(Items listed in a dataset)

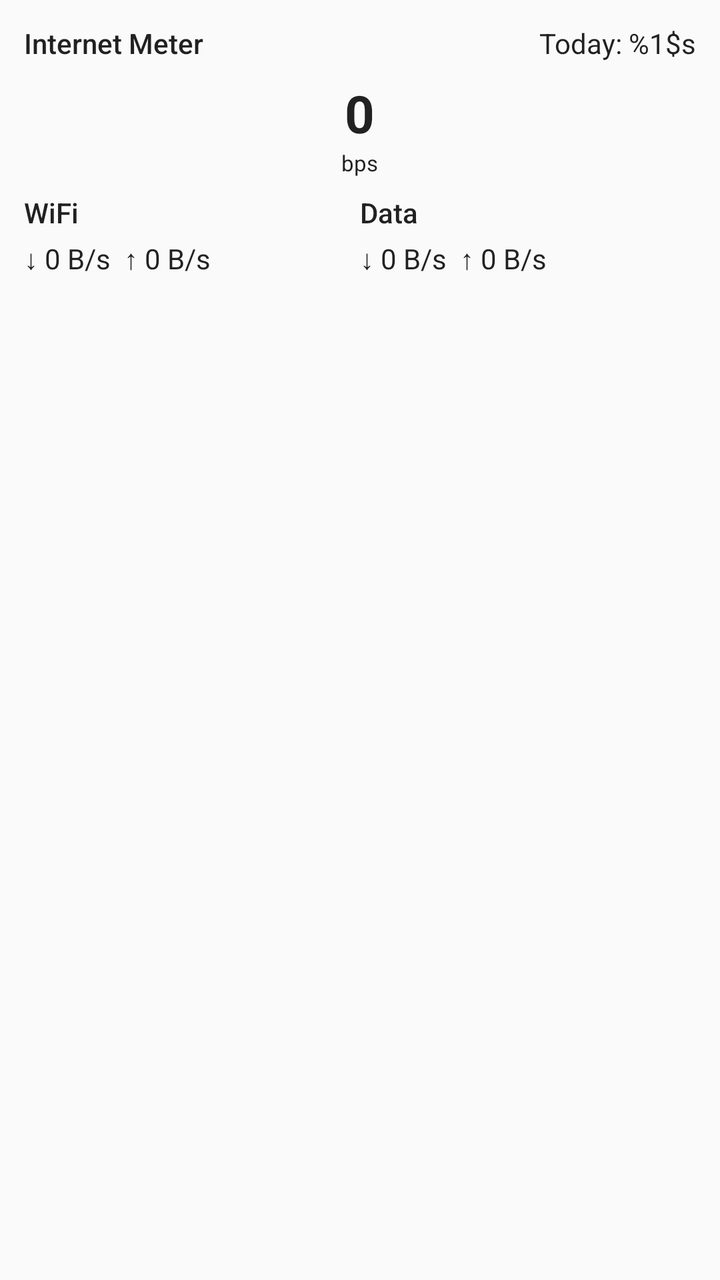
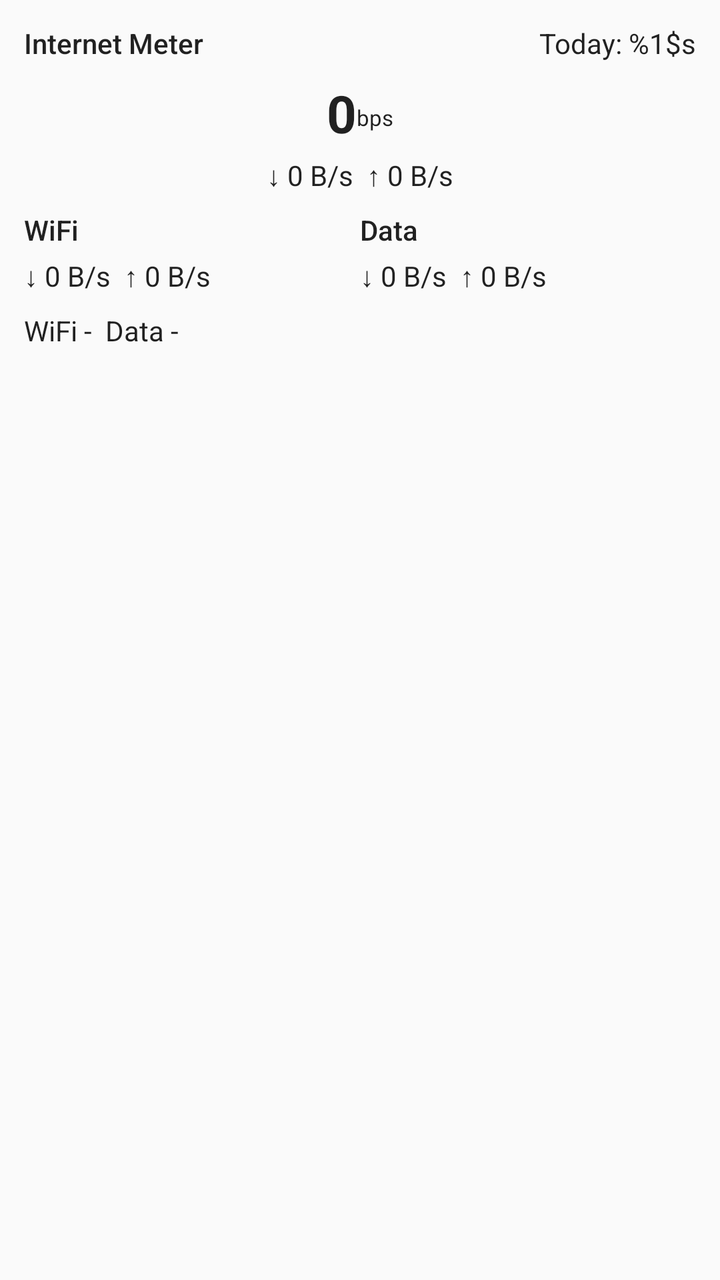

Before-and-after screenshots of an Android layout around one commit, followed by the original layout XML and the change that was made.
<!-- AndroidManifest.xml: application theme Theme.SuryMeter -->
<!-- res/layout/notification_content.xml -->
<?xml version="1.0" encoding="utf-8"?>
<LinearLayout xmlns:android="http://schemas.android.com/apk/res/android"
    android:layout_width="match_parent"
    android:layout_height="wrap_content"
    android:orientation="vertical"
    android:padding="12dp">

    <LinearLayout
        android:layout_width="match_parent"
        android:layout_height="wrap_content"
        android:orientation="horizontal">

        <TextView
            android:id="@+id/title"
            android:layout_width="0dp"
            android:layout_height="wrap_content"
            android:layout_weight="1"
            android:textAppearance="@android:style/TextAppearance.Material.Notification.Title"
            android:text="@string/notif_title" />

        <TextView
            android:id="@+id/total_today"
            android:layout_width="wrap_content"
            android:layout_height="wrap_content"
            android:layout_gravity="center_vertical"
            android:textAppearance="@android:style/TextAppearance.Material.Notification"
            android:text="@string/notif_total_today" />
    </LinearLayout>

    <LinearLayout
        android:layout_width="match_parent"
        android:layout_height="wrap_content"
        android:layout_marginTop="8dp"
        android:gravity="center_horizontal"
        android:orientation="horizontal">

        <LinearLayout
            android:layout_width="wrap_content"
            android:layout_height="wrap_content"
            android:gravity="center_horizontal"
            android:orientation="vertical">

            <TextView
                android:id="@+id/speed_value"
                android:layout_width="wrap_content"
                android:layout_height="wrap_content"
                android:textAppearance="@android:style/TextAppearance.Material.Notification"
                android:textSize="26sp"
                android:textStyle="bold"
                android:text="0" />

            <TextView
                android:id="@+id/speed_unit"
                android:layout_width="wrap_content"
                android:layout_height="wrap_content"
                android:textAppearance="@android:style/TextAppearance.Material.Notification"
                android:textSize="11sp"
                android:text="bps" />
        </LinearLayout>
    </LinearLayout>

    <LinearLayout
        android:layout_width="match_parent"
        android:layout_height="wrap_content"
        android:layout_marginTop="8dp"
        android:orientation="horizontal">

        <LinearLayout
            android:layout_width="0dp"
            android:layout_height="wrap_content"
            android:layout_weight="1"
            android:orientation="vertical">

            <TextView
                android:id="@+id/wifi_label"
                android:layout_width="wrap_content"
                android:layout_height="wrap_content"
                android:textAppearance="@android:style/TextAppearance.Material.Notification.Title"
                android:text="@string/net_wifi" />

            <TextView
                android:id="@+id/wifi_line"
                android:layout_width="wrap_content"
                android:layout_height="wrap_content"
                android:layout_marginTop="4dp"
                android:textAppearance="@android:style/TextAppearance.Material.Notification"
                android:text="↓ 0 B/s  ↑ 0 B/s" />
        </LinearLayout>

        <LinearLayout
            android:layout_width="0dp"
            android:layout_height="wrap_content"
            android:layout_weight="1"
            android:orientation="vertical">

            <TextView
                android:id="@+id/mobile_label"
                android:layout_width="wrap_content"
                android:layout_height="wrap_content"
                android:textAppearance="@android:style/TextAppearance.Material.Notification.Title"
                android:text="@string/net_mobile" />

            <TextView
                android:id="@+id/mobile_line"
                android:layout_width="wrap_content"
                android:layout_height="wrap_content"
                android:layout_marginTop="4dp"
                android:textAppearance="@android:style/TextAppearance.Material.Notification"
                android:text="↓ 0 B/s  ↑ 0 B/s" />
        </LinearLayout>
    </LinearLayout>
</LinearLayout>
<!-- resources referenced by this layout -->
<resources>
  <string name="net_mobile">Data</string>
  <string name="net_wifi">WiFi</string>
  <string name="notif_title">Internet Meter</string>
  <string name="notif_total_today">Today: %1$s</string>
  <style name="Theme.SuryMeter" parent="android:Theme.Material.Light.NoActionBar" />
</resources>

<!-- the commit's change to res/layout/notification_content.xml (unified diff, before → after) -->
@@ -28,38 +28,51 @@
     </LinearLayout>
 
     <LinearLayout
+        android:id="@+id/speed_block"
         android:layout_width="match_parent"
         android:layout_height="wrap_content"
         android:layout_marginTop="8dp"
         android:gravity="center_horizontal"
         android:orientation="horizontal">
 
-        <LinearLayout
+        <TextView
+            android:id="@+id/speed_value"
             android:layout_width="wrap_content"
             android:layout_height="wrap_content"
-            android:gravity="center_horizontal"
-            android:orientation="vertical">
+            android:textAppearance="@android:style/TextAppearance.Material.Notification"
+            android:textSize="26sp"
+            android:textStyle="bold"
+            android:text="0" />
 
-            <TextView
-                android:id="@+id/speed_value"
-                android:layout_width="wrap_content"
-                android:layout_height="wrap_content"
-                android:textAppearance="@android:style/TextAppearance.Material.Notification"
-                android:textSize="26sp"
-                android:textStyle="bold"
-                android:text="0" />
-
-            <TextView
-                android:id="@+id/speed_unit"
-                android:layout_width="wrap_content"
-                android:layout_height="wrap_content"
-                android:textAppearance="@android:style/TextAppearance.Material.Notification"
-                android:textSize="11sp"
-                android:text="bps" />
-        </LinearLayout>
+        <TextView
+            android:id="@+id/speed_unit"
+            android:layout_width="wrap_content"
+            android:layout_height="wrap_content"
+            android:textAppearance="@android:style/TextAppearance.Material.Notification"
+            android:textSize="11sp"
+            android:layout_gravity="bottom"
+            android:layout_marginBottom="4dp"
+            android:text="bps" />
     </LinearLayout>
 
     <LinearLayout
+        android:id="@+id/updown_block"
+        android:layout_width="match_parent"
+        android:layout_height="wrap_content"
+        android:layout_marginTop="4dp"
+        android:gravity="center_horizontal"
+        android:orientation="horizontal">
+
+        <TextView
+            android:id="@+id/updown_line"
+            android:layout_width="wrap_content"
+            android:layout_height="wrap_content"
+            android:textAppearance="@android:style/TextAppearance.Material.Notification"
+            android:text="↓ 0 B/s  ↑ 0 B/s" />
+    </LinearLayout>
+
+    <LinearLayout
+        android:id="@+id/network_block"
         android:layout_width="match_parent"
         android:layout_height="wrap_content"
         android:layout_marginTop="8dp"
@@ -109,4 +122,19 @@
                 android:text="↓ 0 B/s  ↑ 0 B/s" />
         </LinearLayout>
     </LinearLayout>
+
+    <LinearLayout
+        android:id="@+id/signal_block"
+        android:layout_width="match_parent"
+        android:layout_height="wrap_content"
+        android:layout_marginTop="8dp"
+        android:orientation="horizontal">
+
+        <TextView
+            android:id="@+id/signal_line"
+            android:layout_width="wrap_content"
+            android:layout_height="wrap_content"
+            android:textAppearance="@android:style/TextAppearance.Material.Notification"
+            android:text="WiFi -  Data -" />
+    </LinearLayout>
 </LinearLayout>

**Work request**
Without any of the pictures, repeat the entries above word for word.

**Exercise solution**
Before-and-after screenshots of an Android layout around one commit, followed by the original layout XML and the change that was made.
<!-- AndroidManifest.xml: application theme Theme.SuryMeter -->
<!-- res/layout/notification_content.xml -->
<?xml version="1.0" encoding="utf-8"?>
<LinearLayout xmlns:android="http://schemas.android.com/apk/res/android"
    android:layout_width="match_parent"
    android:layout_height="wrap_content"
    android:orientation="vertical"
    android:padding="12dp">

    <LinearLayout
        android:layout_width="match_parent"
        android:layout_height="wrap_content"
        android:orientation="horizontal">

        <TextView
            android:id="@+id/title"
            android:layout_width="0dp"
            android:layout_height="wrap_content"
            android:layout_weight="1"
            android:textAppearance="@android:style/TextAppearance.Material.Notification.Title"
            android:text="@string/notif_title" />

        <TextView
            android:id="@+id/total_today"
            android:layout_width="wrap_content"
            android:layout_height="wrap_content"
            android:layout_gravity="center_vertical"
            android:textAppearance="@android:style/TextAppearance.Material.Notification"
            android:text="@string/notif_total_today" />
    </LinearLayout>

    <LinearLayout
        android:layout_width="match_parent"
        android:layout_height="wrap_content"
        android:layout_marginTop="8dp"
        android:gravity="center_horizontal"
        android:orientation="horizontal">

        <LinearLayout
            android:layout_width="wrap_content"
            android:layout_height="wrap_content"
            android:gravity="center_horizontal"
            android:orientation="vertical">

            <TextView
                android:id="@+id/speed_value"
                android:layout_width="wrap_content"
                android:layout_height="wrap_content"
                android:textAppearance="@android:style/TextAppearance.Material.Notification"
                android:textSize="26sp"
                android:textStyle="bold"
                android:text="0" />

            <TextView
                android:id="@+id/speed_unit"
                android:layout_width="wrap_content"
                android:layout_height="wrap_content"
                android:textAppearance="@android:style/TextAppearance.Material.Notification"
                android:textSize="11sp"
                android:text="bps" />
        </LinearLayout>
    </LinearLayout>

    <LinearLayout
        android:layout_width="match_parent"
        android:layout_height="wrap_content"
        android:layout_marginTop="8dp"
        android:orientation="horizontal">

        <LinearLayout
            android:layout_width="0dp"
            android:layout_height="wrap_content"
            android:layout_weight="1"
            android:orientation="vertical">

            <TextView
                android:id="@+id/wifi_label"
                android:layout_width="wrap_content"
                android:layout_height="wrap_content"
                android:textAppearance="@android:style/TextAppearance.Material.Notification.Title"
                android:text="@string/net_wifi" />

            <TextView
                android:id="@+id/wifi_line"
                android:layout_width="wrap_content"
                android:layout_height="wrap_content"
                android:layout_marginTop="4dp"
                android:textAppearance="@android:style/TextAppearance.Material.Notification"
                android:text="↓ 0 B/s  ↑ 0 B/s" />
        </LinearLayout>

        <LinearLayout
            android:layout_width="0dp"
            android:layout_height="wrap_content"
            android:layout_weight="1"
            android:orientation="vertical">

            <TextView
                android:id="@+id/mobile_label"
                android:layout_width="wrap_content"
                android:layout_height="wrap_content"
                android:textAppearance="@android:style/TextAppearance.Material.Notification.Title"
                android:text="@string/net_mobile" />

            <TextView
                android:id="@+id/mobile_line"
                android:layout_width="wrap_content"
                android:layout_height="wrap_content"
                android:layout_marginTop="4dp"
                android:textAppearance="@android:style/TextAppearance.Material.Notification"
                android:text="↓ 0 B/s  ↑ 0 B/s" />
        </LinearLayout>
    </LinearLayout>
</LinearLayout>
<!-- resources referenced by this layout -->
<resources>
  <string name="net_mobile">Data</string>
  <string name="net_wifi">WiFi</string>
  <string name="notif_title">Internet Meter</string>
  <string name="notif_total_today">Today: %1$s</string>
  <style name="Theme.SuryMeter" parent="android:Theme.Material.Light.NoActionBar" />
</resources>

<!-- the commit's change to res/layout/notification_content.xml (unified diff, before → after) -->
@@ -28,38 +28,51 @@
     </LinearLayout>
 
     <LinearLayout
+        android:id="@+id/speed_block"
         android:layout_width="match_parent"
         android:layout_height="wrap_content"
         android:layout_marginTop="8dp"
         android:gravity="center_horizontal"
         android:orientation="horizontal">
 
-        <LinearLayout
+        <TextView
+            android:id="@+id/speed_value"
             android:layout_width="wrap_content"
             android:layout_height="wrap_content"
-            android:gravity="center_horizontal"
-            android:orientation="vertical">
+            android:textAppearance="@android:style/TextAppearance.Material.Notification"
+            android:textSize="26sp"
+            android:textStyle="bold"
+            android:text="0" />
 
-            <TextView
-                android:id="@+id/speed_value"
-                android:layout_width="wrap_content"
-                android:layout_height="wrap_content"
-                android:textAppearance="@android:style/TextAppearance.Material.Notification"
-                android:textSize="26sp"
-                android:textStyle="bold"
-                android:text="0" />
-
-            <TextView
-                android:id="@+id/speed_unit"
-                android:layout_width="wrap_content"
-                android:layout_height="wrap_content"
-                android:textAppearance="@android:style/TextAppearance.Material.Notification"
-                android:textSize="11sp"
-                android:text="bps" />
-        </LinearLayout>
+        <TextView
+            android:id="@+id/speed_unit"
+            android:layout_width="wrap_content"
+            android:layout_height="wrap_content"
+            android:textAppearance="@android:style/TextAppearance.Material.Notification"
+            android:textSize="11sp"
+            android:layout_gravity="bottom"
+            android:layout_marginBottom="4dp"
+            android:text="bps" />
     </LinearLayout>
 
     <LinearLayout
+        android:id="@+id/updown_block"
+        android:layout_width="match_parent"
+        android:layout_height="wrap_content"
+        android:layout_marginTop="4dp"
+        android:gravity="center_horizontal"
+        android:orientation="horizontal">
+
+        <TextView
+            android:id="@+id/updown_line"
+            android:layout_width="wrap_content"
+            android:layout_height="wrap_content"
+            android:textAppearance="@android:style/TextAppearance.Material.Notification"
+            android:text="↓ 0 B/s  ↑ 0 B/s" />
+    </LinearLayout>
+
+    <LinearLayout
+        android:id="@+id/network_block"
         android:layout_width="match_parent"
         android:layout_height="wrap_content"
         android:layout_marginTop="8dp"
@@ -109,4 +122,19 @@
                 android:text="↓ 0 B/s  ↑ 0 B/s" />
         </LinearLayout>
     </LinearLayout>
+
+    <LinearLayout
+        android:id="@+id/signal_block"
+        android:layout_width="match_parent"
+        android:layout_height="wrap_content"
+        android:layout_marginTop="8dp"
+        android:orientation="horizontal">
+
+        <TextView
+            android:id="@+id/signal_line"
+            android:layout_width="wrap_content"
+            android:layout_height="wrap_content"
+            android:textAppearance="@android:style/TextAppearance.Material.Notification"
+            android:text="WiFi -  Data -" />
+    </LinearLayout>
 </LinearLayout>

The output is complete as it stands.